Using the cover of darkness to take down your enemy and hunt down the few that haunt your past is where the dark futuristic-themed Ronin shines. The game clearly draws inspiration from games like Gunpoint although despite the short length and repetitive nature, this turn-based stealth action game does well to differ from its inspirations and pull off some satisfyingly brutal combat.
Ronin tells a revenge story of a little girl that loses her father and vows to take down the five people who were responsible for his death. This premise is expressed in a short sequence at the beginning of the game and although it is not a fully fleshed out and deep story it gives you enough to at least give some meaning to all the murder you are about to commit.
The 2D levels in Ronin are dark and desolate environments and the futuristic setting paves way for you to hack through security buildings and take down the five that have wronged you. Between the character design and the score, the small team that developed Ronin have nailed the cyperpunk theme that they were aiming for.
In the beginning of the game almost straight away, Ronin tries to tell you that it isn’t a stealth game and that you should just kill everyone. Sadly this isn’t the case at all and you will notice quite quickly that sticking to the shadows is easily your best bet and especially in the latter half of the game where the combat puzzles become quite difficult, diving in headfirst is certainly not an option.
The combat in Ronin is where it sets itself apart from the games that it clearly draws inspiration. When slinking around the shadows of the 2D levels everything is in real time. It is when an enemy spots you where the gameplay takes a turn and changes into a turn-based tactical action game. When taking on enemies the game will pause between turns and show you the line of sight where each of your enemies is going to target. This feature allows you to choose between different actions such as jumping, grappling, swinging and attacking to evade and pick off your enemies. Also during combat your character will have a limit meter at the bottom of the screen, by chaining combos together this meter will rise allowing you to pull off special moves or even perform two moves in a row. Determining what skills to use and when is paramount, especially later on in the game during the tougher levels.

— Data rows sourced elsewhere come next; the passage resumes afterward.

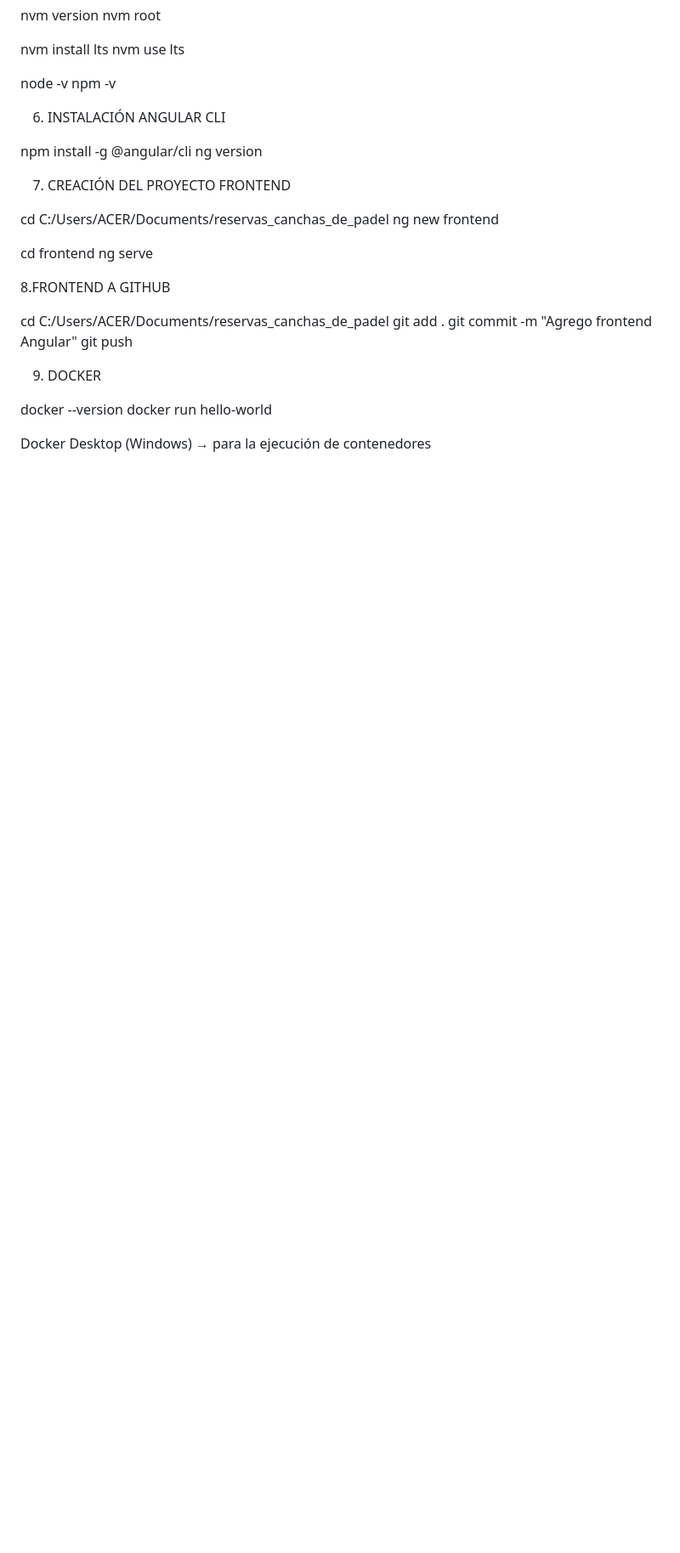
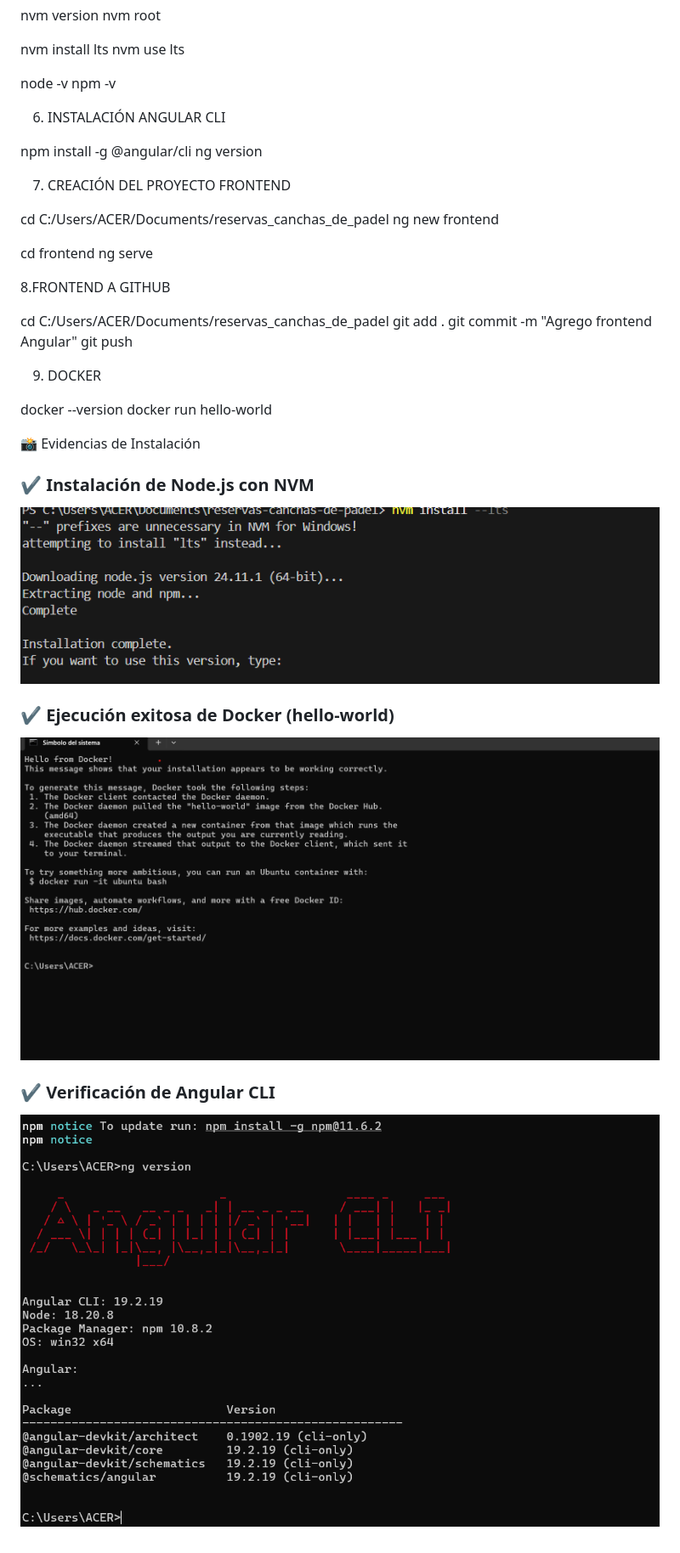
Before and after one commit to Pazbe-cs/reservas_canchas_de_padel, a Markdown page: README.md, the part around the change printed below. Shown: that part at 85% size. Drawn GitHub-style; pictures changed too: docs/angular-version.png (added), docs/docker-hello-world.png (added), docs/nvm-install.png (added); blank space fills up the shorter version.

Commit message:
Agrego evidencias de instalación y actualizo README

```diff
--- a/README.md
+++ b/README.md
@@ -125,5 +131,13 @@ docker run hello-world
 
 
 
+ 📸 Evidencias de Instalación
 
-Docker Desktop (Windows) → para la ejecución de contenedores
+### ✔️ Instalación de Node.js con NVM
+![NVM Install](docs/nvm-install.png)
+
+### ✔️ Ejecución exitosa de Docker (hello-world)
+![Docker Hello World](docs/docker-hello-world.png)
+
+### ✔️ Verificación de Angular CLI
+![Angular Version](docs/angular-version.png)
```
Also changed, not shown: other parts of README.md (+14 -8 lines), 1 other file.
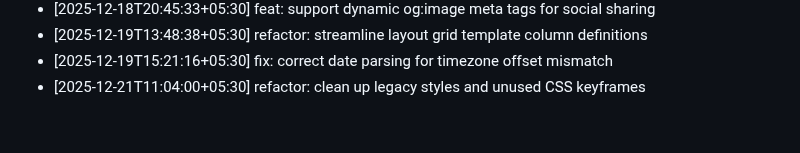
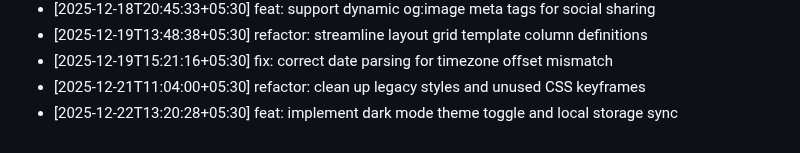
Before and after one commit to ThevinuGunawardena/ThevinuGunawardena, a Markdown page: docs/activity.md, the part around the change. Rendered like a GitHub page.

Commit message:
feat: implement dark mode theme toggle and local storage sync

```diff
--- a/docs/activity.md
+++ b/docs/activity.md
@@ -284,3 +284,4 @@
 - [2025-12-19T13:48:38+05:30] refactor: streamline layout grid template column definitions
 - [2025-12-19T15:21:16+05:30] fix: correct date parsing for timezone offset mismatch
 - [2025-12-21T11:04:00+05:30] refactor: clean up legacy styles and unused CSS keyframes
+- [2025-12-22T13:20:28+05:30] feat: implement dark mode theme toggle and local storage sync
```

As you progress throughout the story you are able to collect skill points to upgrade your character and unlock special moves. In order to gain one of these skill points you will need to complete three different secondary objectives that are imbedded within each of the 15 story missions. These objectives are along the lines of killing all the enemies, not killing any civilians and not raising an alarm. Unfortunately all of the missions have the exact same secondary tasks. It would have been nice to see the developer explore more complex or varied objectives. Some of the missions will place you in some sticky situations where choosing between which objectives to succeed at often causes you to fail another one, especially when civilians are involved. This method seems somewhat counter productive, because in order to get a skill point you will need to complete all three objectives successfully. However when you do finally nab one of these skill points they can be used to upgrade your character to deliver some satisfying special moves which often result in more brutal and deadly combos. Special moves such as throwing your sword or placing a decoy really change up the combat and allow you to tackle the puzzles in different ways. Another disappointing side to Ronin is the lack of enemy variety. Throughout the game you will only face three different enemy types, which allows for the gameplay to feel quite repetitive rather quickly.
This stealth action platformer clearly draws inspiration from games like Gunpoint although doesn’t quite hit the highs that Gunpoint hit. Despite how fun the turn-based combat can be and how the developers nailed the futuristic aesthetic, the levels throughout the short campaign quickly start to blend together and become quite repetitive.
This review is based on a review code of the PC version of Ronin developed by Tomasz Wacławek
- Cyberpunk aesthetic
- Brutally satisfying combat
- Repetitive gameplay
- Lack of enemy variety